Published: 18-05-2009 09:00 | Updated: 17-04-2015 14:37

KI's president awarded prestigious distinction

Karolinska Institutet accounts for almost half of the academic medical research conducted in Sweden, and contributes regularly to new discoveries that save lives and alleviate suffering. Today, the university's president, Harriet Wallberg-Henriksson, is to receive an honorary distinction for eminent women in science by Exploratorium, the renowned American science museum.

Every year, a committee at the Exploratorium Museum of Science and Human Perception in San Francisco selects outstanding women from diverse fields, who are then honoured for their exceptional impact in science and their ability to inspire others. Apart from the Karolinska Institutet president, this year's list of recipients include Google's deputy CEO Marissa Mayer and particle physicist Helen Quinn of the SLAC national accelerator laboratory in the US.

"Karolinska Institutet's international commitment has been strengthened and intensified over the past few years, and this, I think, is one of the reasons that they've chosen to include me amongst these eminent women, says Harriet Wallberg-Henriksson. "If we're to have real successes improving human health, research must be conducted with cross-border cooperation."

A professor of physiology

Harriet Wallberg-Henriksson is a professor of physiology, and was appointed president of Karolinska Institutet in 2004 –the first woman ever to lead Sweden's only medical university. Throughout her term of office, she has represented Swedish research in a wide range of significant contexts, including as a member of the Swedish Government's Globalisation Council and the EU's Expert Group for competitive research environments.

"I feel very honoured to receive this distinction," she says. "What I find particularly gratifying is, perhaps, that my work inspires other women in research. But I'd also like to see this is as recognition of everything that Karolinska Institutet's scientists and employees have achieved in terms of improving human health around the world."
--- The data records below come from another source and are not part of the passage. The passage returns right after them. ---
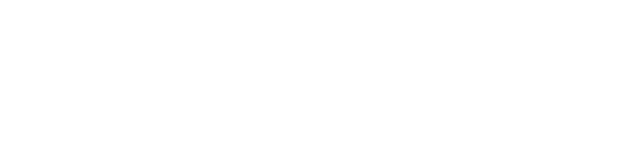
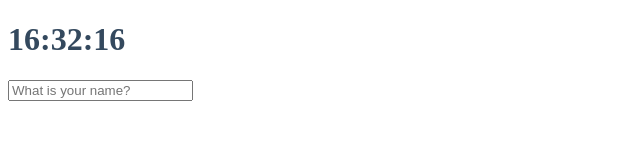
Before and after one commit to whdvlf94/VanillaJS, a plain HTML site: page index.html in a window 1280 px wide. Shown: the whole page, without its empty margins (0-640 px from the left). Drawn offline with Linux system fonts and the light colour scheme.

Commit message:
clock, greeting test

```diff
--- /dev/null
+++ b/clock.js
@@ -0,0 +1,19 @@
+const clockContainer = document.querySelector(".js-clock"); // .은 class 호출
+const clockTitle = clockContainer.querySelector("h1");
+
+function getTime() {
+    const date = new Date();
+    const seconds = date.getSeconds();
+    const minutes = date.getMinutes();
+    const hours = date.getHours();
+    clockTitle.innerText = `${hours}:${minutes}:${
+      seconds < 10 ? `0${seconds}` : seconds}`;
+      //조건부 삼항연산자로 사용 가능
+
+}
+function init() {
+  // getTime();
+  setInterval(getTime,1000);
+}
+
+init();
--- /dev/null
+++ b/greeting.js
@@ -0,0 +1,44 @@
+const form = document.querySelector(".js-form"),
+      input = form.querySelector("input"),
+      greeting = document.querySelector('.js-greetings');
+//querySelectorAll 은 해당 Class 에 존재하는 모든 엘리먼트를 Array 형식으로 가져온다.
+
+const USER_LS = "currentUser",
+      SHOWING_CN = "showing";
+
+function saveName(text){
+  localStorage.setItem(USER_LS,text) //localStorage에 item 값 저장
+}
+
+function handleSubmit(event) {
+  event.preventDefault(); //특정 기능에 대한 이벤트가 발생하지 않도록 설정
+  const currentValue =  input.value;
+  paintGreeting(currentValue);
+  saveName(currentValue);
+}
+
+function askForName() {
+  form.classList.add(SHOWING_CN);
+  form.addEventListener("submit",handleSubmit)
+}
+
+function paintGreeting(text){
+  form.classList.remove(SHOWING_CN); //form 삭제
+  greeting.classList.add(SHOWING_CN)
+  console.log(greeting.classList)
+  greeting.innerText = `Hello ${text}`
+
+}
+
+function loadName() {
+  const currentUser = localStorage.getItem(USER_LS)
+  if(currentUser === null) {
+    askForName();
+  } else {
+    paintGreeting(currentUser)
+  }
+}
+function init() {
+ loadName();
+}
+init();
--- a/index.html
+++ b/index.html
@@ -7,6 +7,14 @@
     <link href="style.css" rel="stylesheet" type="text/css" />
   </head>
   <body>
-    <script src="script.js"></script>
+    <div class="js-clock">
+        <h1>00:00</h1>
+    </div>
+    <form class="js-form form">
+      <input type="text" placeholder="What is your name?"/>
+    </form>
+    <h4 class="js-greetings greetings"></h4>
+    <script src="clock.js"></script>
+    <script src="greeting.js"></script>
   </body>
 </html>
--- a/style.css
+++ b/style.css
@@ -0,0 +1,11 @@
+body{
+  color: #34495e;
+}
+.form,
+.greetings{
+  display: none;
+}
+
+.showing {
+  display: inline;
+}
```
Also changed, not shown: script.js (deleted), 1 other file.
Harriet Wallberg-Henriksson is to receive the distinction today, 18 May, in San Francisco.